German Village's Old Mohawk is deservedly famous for this Mother Mohawk sandwich. No doubt created by someone with substance-fueled munchies, it combines the unlikely partners of the 'Hawks wonderfully thick & meaty, barely mayo-ed chicken salad with grilled deli roast beast. The result is crave-tastic.
I recently visited the always-fun, packed-and-ain't-fakin'-it real neighborhoody 'Hawk on a reconnaissance mission for the Mac-n-Cheese roundup that came out today in Alive. The Mohawk's "baked" version didn't make my list because when I got it, it was very greasy and showed no signs of being baked. Still, the place was so inviting--and scored so high on so many other things--that I decided to write about it for this week's Menu.
Anyway, while I was annihilating one of the 'Hawk's great sandwiches, an older gentleman walked up to me and pointed to an old black and white photo on the brick wall about 6" from my buzz-sawing maw. "That's my Uncle Myles, he used to own this place" said the gentleman. The pic--which I'd earlier seen and discounted as a "stunt" photo--depicted a guy with a circus fat's man girth sitting placidly, if quite bulgingly. The older gentleman (OG) said that Myles, who once lived in this building, was the man famous for (among other things) raising turtles in his basement and making soup out of them (that picture of Myles led me to believe he'd consider eating anything in his unlucky path). In case you don't know it, the Mohawk's still famous for their turtle soup (read about it here).
Anyway again, OG told me when Myles died upstairs, he was too fat to carry down the stairwell, so they had to "remove" him through a window.
"Man, you've got some stories" I said as OG's knowing wife came over to corral him. "Oh, does he have stories!" she chuckled, and from her fond expression, I could tell she'd used those words many, many times before.

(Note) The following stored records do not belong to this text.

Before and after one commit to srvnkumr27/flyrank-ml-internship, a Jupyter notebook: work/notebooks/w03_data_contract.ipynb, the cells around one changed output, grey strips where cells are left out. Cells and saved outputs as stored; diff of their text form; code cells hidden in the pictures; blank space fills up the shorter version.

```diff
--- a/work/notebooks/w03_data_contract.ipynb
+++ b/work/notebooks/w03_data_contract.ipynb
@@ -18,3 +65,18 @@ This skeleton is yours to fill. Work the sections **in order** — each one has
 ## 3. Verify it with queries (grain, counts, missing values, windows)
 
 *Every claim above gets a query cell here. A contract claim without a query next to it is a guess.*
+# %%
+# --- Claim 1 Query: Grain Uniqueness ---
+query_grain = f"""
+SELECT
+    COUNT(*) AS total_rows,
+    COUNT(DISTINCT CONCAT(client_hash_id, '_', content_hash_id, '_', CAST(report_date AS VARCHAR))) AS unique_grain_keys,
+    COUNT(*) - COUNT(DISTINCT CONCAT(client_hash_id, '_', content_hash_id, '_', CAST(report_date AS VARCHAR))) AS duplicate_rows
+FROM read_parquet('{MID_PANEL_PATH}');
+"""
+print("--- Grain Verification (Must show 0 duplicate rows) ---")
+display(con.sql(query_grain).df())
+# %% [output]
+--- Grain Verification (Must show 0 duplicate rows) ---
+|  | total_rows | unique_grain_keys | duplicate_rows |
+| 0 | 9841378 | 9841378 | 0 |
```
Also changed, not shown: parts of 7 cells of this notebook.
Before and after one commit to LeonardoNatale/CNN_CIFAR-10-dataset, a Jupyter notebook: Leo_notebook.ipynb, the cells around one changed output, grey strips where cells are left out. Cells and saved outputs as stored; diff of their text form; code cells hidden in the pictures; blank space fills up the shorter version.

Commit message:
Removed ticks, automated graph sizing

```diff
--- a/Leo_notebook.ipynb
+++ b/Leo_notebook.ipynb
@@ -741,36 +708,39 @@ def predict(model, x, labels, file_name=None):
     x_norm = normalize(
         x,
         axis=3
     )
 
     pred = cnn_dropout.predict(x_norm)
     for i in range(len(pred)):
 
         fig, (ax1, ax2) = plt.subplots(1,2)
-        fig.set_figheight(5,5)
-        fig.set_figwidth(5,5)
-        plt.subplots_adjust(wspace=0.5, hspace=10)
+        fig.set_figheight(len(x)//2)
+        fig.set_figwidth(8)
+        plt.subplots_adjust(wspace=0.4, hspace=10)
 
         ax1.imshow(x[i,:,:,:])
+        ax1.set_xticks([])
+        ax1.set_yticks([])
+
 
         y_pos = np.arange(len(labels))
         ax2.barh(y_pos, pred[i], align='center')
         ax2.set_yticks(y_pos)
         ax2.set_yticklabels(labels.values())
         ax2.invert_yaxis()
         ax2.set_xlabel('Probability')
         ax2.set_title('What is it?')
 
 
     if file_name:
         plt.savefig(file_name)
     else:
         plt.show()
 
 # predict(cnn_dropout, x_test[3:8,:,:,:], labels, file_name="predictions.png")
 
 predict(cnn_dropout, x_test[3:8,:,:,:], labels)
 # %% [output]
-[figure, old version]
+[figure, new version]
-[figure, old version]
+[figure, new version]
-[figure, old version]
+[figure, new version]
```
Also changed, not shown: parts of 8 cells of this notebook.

"I'll never forget the time--I was just a scared kid--when Myles and I sat on the stoop right outside this building. It was during WWII, at night, and we were going through a scary blackout, so you couldn't see your hand in front of your face. All I remember was I could hear a bunch of old Germans from the old neighbothood murmuring. Suddenly, we saw the pitch blackness broken by an amazing stream of US bomber planes heading overseas. We just stared up in awe...I'll never forget that."
With that, OG & wife bade farewell and walked out of the Mohawk, a building which apparently was thick with memories of very different times for OG. After I payed my bill, I went out to the spot where I thought OG had pointed to earlier. Sure enough, I saw a little stoop jutting out from the front of the Mohawk. When I looked down at it, I noticed one side of the concrete had a smooth dip worn into it--just as it might have had a circus fat man sat there, time after time, staring up with awe into the German Village night.